EXERCISE GOAL:
Scan the entries for lines with the word "sourceTasks" and copy those lines.

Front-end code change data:
▬▬▬▬▬▬
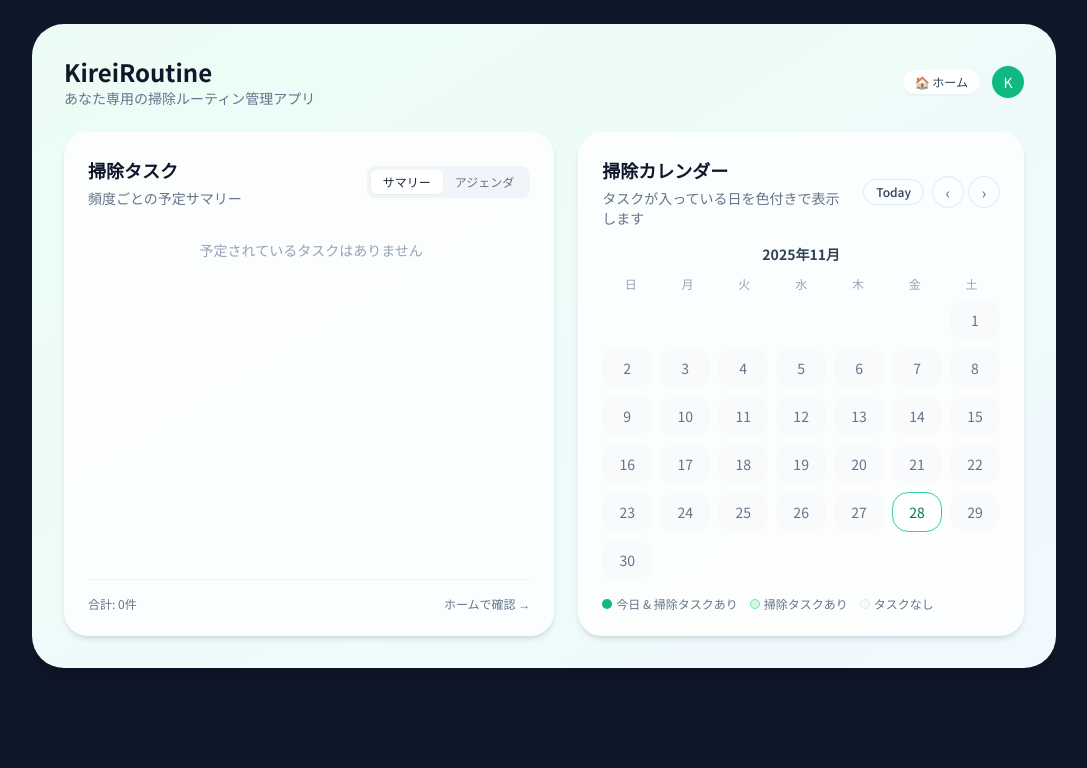
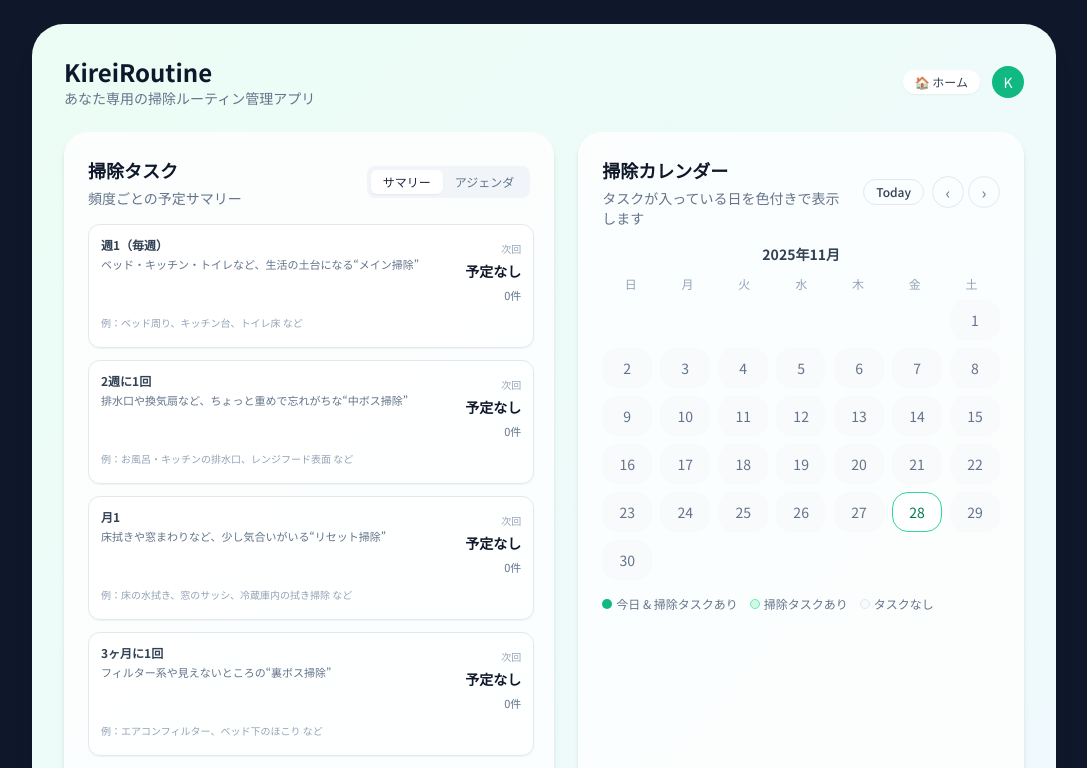
Before and after one commit to kazushi-tech/kireiroutine-app, a React (Vite) app: page /calendar in a window 1280 px wide. Shown: the top 768 px of the page, without its empty margins (96-1183 px from the left). Built offline with nearby package versions, Linux system fonts and the light colour scheme.

Commit message:
Update calendar UX and agenda view

```diff
--- a/CalendarPage.tsx
+++ b/CalendarPage.tsx
@@ -19,7 +19,7 @@ import {
 import { CSS } from "@dnd-kit/utilities";
 import React, { useEffect, useMemo, useState } from "react";
 import { Link, useNavigate } from "react-router-dom";
-import { CLEANING_DATA } from "./constants";
+import { CLEANING_DATA, FREQUENCY_SUMMARY_META } from "./constants";
 import { Frequency } from "./types";
 
 type RepeatType =
@@ -102,15 +102,7 @@ function formatDateKey(date: Date): string {
 }
 
 function frequencyToLabel(freq: Frequency): string {
-  switch (freq) {
-    case Frequency.Weekly: return "週1（毎週）";
-    case Frequency.BiWeekly: return "2週に1回";
-    case Frequency.Monthly: return "月1";
-    case Frequency.Quarterly: return "3ヶ月に1回";
-    case Frequency.SemiAnnual: return "半年に1回";
-    case Frequency.Annual: return "年1";
-    default: return freq;
-  }
+  return FREQUENCY_SUMMARY_META[freq]?.label ?? freq;
 }
 
 function formatDisplayDate(date: Date): string {
@@ -530,6 +522,34 @@ const CalendarPage: React.FC = () => {
     cancelIndividualReschedule();
   };
 
+  const handleQuickMove = (taskId: string, days: number) => {
+    if (!selectedDate) return;
+    const sourceKey = formatDateKey(selectedDate);
+
+    // Calculate target date
+    const d = new Date(selectedDate);
+    d.setDate(d.getDate() + days);
+    const targetKey = formatDateKey(d);
+
+    setCalendarMap((prev) => {
+      const next = { ...prev };
+
+      // Remove from source
+      const sourceTasks = next[sourceKey] ?? [];
+      next[sourceKey] = sourceTasks.filter(id => id !== taskId);
+      if (next[sourceKey].length === 0) delete next[sourceKey];
+
+      // Add to target
+      const targetTasks = next[targetKey] ?? [];
+      if (!targetTasks.includes(taskId)) {
+        next[targetKey] = [...targetTasks, taskId];
+      }
+
+      saveCalendarMap(next);
+      return next;
+    });
+  };
+
 
 
   // Frequency Summary Logic
@@ -554,7 +574,7 @@ const CalendarPage: React.FC = () => {
       let nextDate: Date | null = null;
       let count = 0;
 
-      // Optimization: Check upcomingDays first (next 7 days)
+      // 1. Check upcomingDays first (next 7 days)
       const upcoming = upcomingDays.find(day =>
         day.tasks.some(t => t.frequency === freq)
       );
@@ -564,7 +584,7 @@ const CalendarPage: React.FC = () => {
         count = upcoming.tasks.filter(t => t.frequency === freq).length;
       }
 
-      // If not found in upcomingDays, scan calendarMap
+      // 2. If not found in upcomingDays, scan future keys in calendarMap
       if (!nextDate) {
          const sortedKeys = Object.keys(calendarMap).sort();
          const futureKeys = sortedKeys.filter(k => k >= todayKey);
@@ -581,10 +601,14 @@ const CalendarPage: React.FC = () => {
          }
       }
 
-      if (nextDate) {
+      // Always add the frequency item, even if no next date (user might want to see it)
+      // But per requirement "next date" is key. If no tasks, maybe skip?
+      // The requirement says "Frequency Summary Card... Next Date... Count".
+      // Let's include it even if count is 0, or maybe just if defined in META.
+      if (FREQUENCY_SUMMARY_META[freq]) {
         summary.push({
           frequency: freq,
-          label: frequencyToLabel(freq),
+          label: FREQUENCY_SUMMARY_META[freq].label,
           nextDate,
           count,
         });
@@ -597,7 +621,7 @@ const CalendarPage: React.FC = () => {
 
 
   const handleFrequencyClick = (freq: Frequency) => {
-    navigate("/", { state: { activeFrequency: freq } });
+    navigate("/", { state: { initialFrequency: freq } });
   };
 
   // DnD Logic
@@ -715,58 +739,59 @@ const CalendarPage: React.FC = () => {
             <div className="flex-1 overflow-y-auto pr-1 -mr-2 space-y-2">
               {viewMode === "summary" ? (
                 // Frequency Summary View
-                <div className="space-y-2">
-                  {frequencySummary.length === 0 ? (
-                    <p className="text-sm text-slate-400 py-4 text-center">予定されているタスクはありません</p>
-                  ) : (
-                    frequencySummary.map((item) => {
-                      const isToday = item.nextDate && formatDateKey(item.nextDate) === todayKey;
-                      const dateLabel = item.nextDate
-                        ? isToday
-                          ? "今日"
-                          : `${item.nextDate.getMonth() + 1}/${item.nextDate.getDate()}`
-                        : "未定";
-
-                      return (
-                        <button
+                <div className="space-y-3">
+                  {frequencySummary.map((item) => (
+                    <FrequencySummaryCard
                       key={item.frequency}
+                      frequencyId={item.frequency}
+                      nextDate={item.nextDate}
+                      taskCount={item.count}
                       onClick={() => handleFrequencyClick(item.frequency)}
-                          className="flex w-full items-center justify-between rounded-2xl border border-slate-100 bg-white px-4 py-3 text-sm hover:bg-slate-50 hover:border-emerald-200 transition-all group"
-                        >
-                          <div className="flex flex-col items-start gap-1">
-                            <span className="text-xs font-bold text-slate-700">{item.label}</span>
-                            <div className="flex items-center gap-2 text-xs text-slate-500">
-                              <span className="bg-slate-100 px-1.5 py-0.5 rounded text-[10px]">次回</span>
-                              <span className={isToday ? "text-emerald-600 font-bold" : ""}>{dateLabel}</span>
-                            </div>
-                          </div>
-                          <div className="flex items-center gap-3">
-                            <span className="text-sm font-semibold text-slate-800">{item.count}件</span>
-                            <span className="text-slate-300 group-hover:text-emerald-500 transition-colors">›</span>
-                          </div>
-                        </button>
-                      );
-                    })
-                  )}
+                    />
+                  ))}
                 </div>
               ) : (
                 // Agenda View (DnD)
-                <DndContext
-                  sensors={sensors}
-                  collisionDetection={closestCenter}
-                  onDragStart={handleDragStart}
-                  onDragEnd={handleDragEnd}
-                >
+                // Agenda View (List)
                 <div className="flex-1 overflow-y-auto pr-1 -mr-2 space-y-4">
                   {upcomingDays.map((day) => {
                     const isToday = day.offset === 0;
-                      return <DroppableDay key={day.key} day={day} isToday={isToday} />;
+                    // Count by frequency
+                    const byFreq: Record<string, number> = {};
+                    day.tasks.forEach(t => {
+                      byFreq[t.frequency] = (byFreq[t.frequency] || 0) + 1;
+                    });
+
+                    return (
+                      <div key={day.key} className={`rounded-2xl border p-3 ${isToday ? "bg-emerald-50/30 border-emerald-100" : "bg-white border-slate-100"}`}>
+                         <div className="flex items-center justify-between mb-2">
+                          <span className={`text-xs font-bold ${isToday ? "text-emerald-600" : "text-slate-700"}`}>
+                            {isToday ? "今日" : day.offset === 1 ? "明日" : `${day.date.getMonth() + 1}/${day.date.getDate()} (${["日", "月", "火", "水", "木", "金", "土"][day.date.getDay()]})`}
+                          </span>
+                          <span className="text-[10px] text-slate-400">{day.tasks.length}件</span>
+                        </div>
+
+                        {day.tasks.length === 0 ? (
+                          <div className="text-[10px] text-slate-300 text-center py-2 border-dashed border border-slate-100 rounded">
+                            予定なし
+                          </div>
+                        ) : (
+                          <div className="space-y-1">
+                            {Object.entries(byFreq).map(([freq, count]) => {
+                              const f = freq as Frequency;
+                              return (
+                                <div key={freq} className="flex items-center justify-between text-[11px] text-slate-600 px-2 py-1 bg-slate-50 rounded">
+                                  <span>{FREQUENCY_SUMMARY_META[f]?.label ?? f}</span>
+                                  <span className="font-medium">{count}</span>
+                                </div>
+                              );
                             })}
                           </div>
-                  <DragOverlay>
-                    {activeId && TASK_MAP[activeId] ? <SortableTaskItem task={TASK_MAP[activeId]} isOverlay /> : null}
-                  </DragOverlay>
-                </DndContext>
+                        )}
+                      </div>
+                    );
+                  })}
+                </div>
               )}
             </div>
 
@@ -1078,6 +1103,40 @@ const CalendarPage: React.FC = () => {
                                 </button>
                               )}
                             </div>
+                            {!reschedulingTaskId && (
+                              <div className="flex items-center gap-1 opacity-0 group-hover:opacity-100 transition-opacity">
+                                <button
+                                  onClick={(e) => {
+                                    e.stopPropagation();
+                                    handleQuickMove(task.id, 1);
+                                  }}
+                                  className="text-[10px] bg-white border border-slate-200 rounded px-1.5 py-0.5 text-slate-500 hover:text-emerald-600 hover:border-emerald-200"
+                                  title="明日へ移動"
+                                >
+                                  +1日
+                                </button>
+                                <button
+                                  onClick={(e) => {
+                                    e.stopPropagation();
+                                    handleQuickMove(task.id, 7);
+                                  }}
+                                  className="text-[10px] bg-white border border-slate-200 rounded px-1.5 py-0.5 text-slate-500 hover:text-emerald-600 hover:border-emerald-200"
+                                  title="来週へ移動"
+                                >
+                                  +1週
+                                </button>
+                                <button
+                                  onClick={(e) => {
+                                    e.stopPropagation();
+                                    startIndividualReschedule(task.id);
+                                  }}
+                                  className="text-[10px] bg-white border border-slate-200 rounded px-1.5 py-0.5 text-slate-500 hover:text-emerald-600 hover:border-emerald-200"
+                                  title="日付を指定して移動"
+                                >
+                                  移動...
+                                </button>
+                              </div>
+                            )}
                           </div>
                           <label className="inline-flex items-center gap-1">
                             <input
@@ -1257,3 +1316,68 @@ function DroppableDay({ day, isToday }: { day: any; isToday: boolean }) {
 }
 
 export default CalendarPage;
+
+function formatNextLabel(nextDate: Date | null): string {
+  if (!nextDate) return '予定なし';
+  const today = new Date();
+
+  const isToday =
+    nextDate.getFullYear() === today.getFullYear() &&
+    nextDate.getMonth() === today.getMonth() &&
+    nextDate.getDate() === today.getDate();
+
+  if (isToday) return '今日';
+
+  const tomorrow = new Date(today);
+  tomorrow.setDate(today.getDate() + 1);
+  const isTomorrow =
+    nextDate.getFullYear() === tomorrow.getFullYear() &&
+    nextDate.getMonth() === tomorrow.getMonth() &&
+    nextDate.getDate() === tomorrow.getDate();
+
+  if (isTomorrow) return '明日';
+
+  return `${nextDate.getMonth() + 1}/${nextDate.getDate()}`;
+}
+
+type FrequencySummaryProps = {
+  frequencyId: Frequency;
+  nextDate: Date | null;
+  taskCount: number;
+  onClick: () => void;
+};
+
+function FrequencySummaryCard({
+  frequencyId,
+  nextDate,
+  taskCount,
+  onClick,
+}: FrequencySummaryProps) {
+  const meta = FREQUENCY_SUMMARY_META[frequencyId];
+  if (!meta) return null;
+
+  return (
+    <button
+      type="button"
+      onClick={onClick}
+      className="w-full rounded-xl border border-slate-200 bg-white/80 p-3 text-left shadow-sm transition hover:-translate-y-0.5 hover:bg-indigo-50 hover:shadow-md group"
+    >
+      <div className="flex items-start justify-between gap-3">
+        <div className="flex-1">
+          <p className="text-xs font-semibold text-slate-700">{meta.label}</p>
+          <p className="mt-1 text-[11px] leading-snug text-slate-500">
+            {meta.shortDescription}
+          </p>
+        </div>
+        <div className="text-right">
+          <p className="text-[10px] text-slate-400">次回</p>
+          <p className={`text-sm font-semibold ${nextDate && formatNextLabel(nextDate) === '今日' ? 'text-emerald-600' : 'text-slate-900'}`}>
+            {formatNextLabel(nextDate)}
+          </p>
+          <p className="mt-0.5 text-[11px] text-slate-500">{taskCount}件</p>
+        </div>
+      </div>
+      <p className="mt-1 text-[10px] text-slate-400 group-hover:text-slate-500 transition-colors">{meta.examples}</p>
+    </button>
+  );
+}
--- a/constants.ts
+++ b/constants.ts
@@ -493,3 +493,45 @@ export const CLEANING_DATA: ScheduleCategory[] = [
     ]
   }
 ];
+
+export type FrequencyId = Frequency;
+
+export const FREQUENCY_SUMMARY_META: Record<
+  Frequency,
+  {
+    label: string;
+    shortDescription: string;
+    examples: string;
+  }
+> = {
+  [Frequency.Weekly]: {
+    label: '週1（毎週）',
+    shortDescription: 'ベッド・キッチン・トイレなど、生活の土台になる“メイン掃除”',
+    examples: '例：ベッド周り、キッチン台、トイレ床 など',
+  },
+  [Frequency.BiWeekly]: {
+    label: '2週に1回',
+    shortDescription: '排水口や換気扇など、ちょっと重めで忘れがちな“中ボス掃除”',
+    examples: '例：お風呂・キッチンの排水口、レンジフード表面 など',
+  },
+  [Frequency.Monthly]: {
+    label: '月1',
+    shortDescription: '床拭きや窓まわりなど、少し気合いがいる“リセット掃除”',
+    examples: '例：床の水拭き、窓のサッシ、冷蔵庫内の拭き掃除 など',
+  },
+  [Frequency.Quarterly]: {
+    label: '3ヶ月に1回',
+    shortDescription: 'フィルター系や見えないところの“裏ボス掃除”',
+    examples: '例：エアコンフィルター、ベッド下のほこり など',
+  },
+  [Frequency.SemiAnnual]: {
+    label: '半年に1回',
+    shortDescription: '大物家電や収納の“ガッツリ入れ替え掃除”',
+    examples: '例：クローゼットの中身整理、キッチン収納の全部出し など',
+  },
+  [Frequency.Annual]: {
+    label: '年1',
+    shortDescription: '年末大掃除クラスの“総力戦掃除”',
+    examples: '例：ベランダ全体、換気扇の分解掃除 など',
+  },
+};
```
Also changed, not shown: SchedulePage.tsx (+8 -4 lines), 1 other file (tests, documents, lock files or other folders). Lines whose indentation alone changed are shown as unchanged.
▬▬▬▬▬▬
SOLUTION TO THIS TASK:
+      const sourceTasks = next[sourceKey] ?? [];
+      next[sourceKey] = sourceTasks.filter(id => id !== taskId);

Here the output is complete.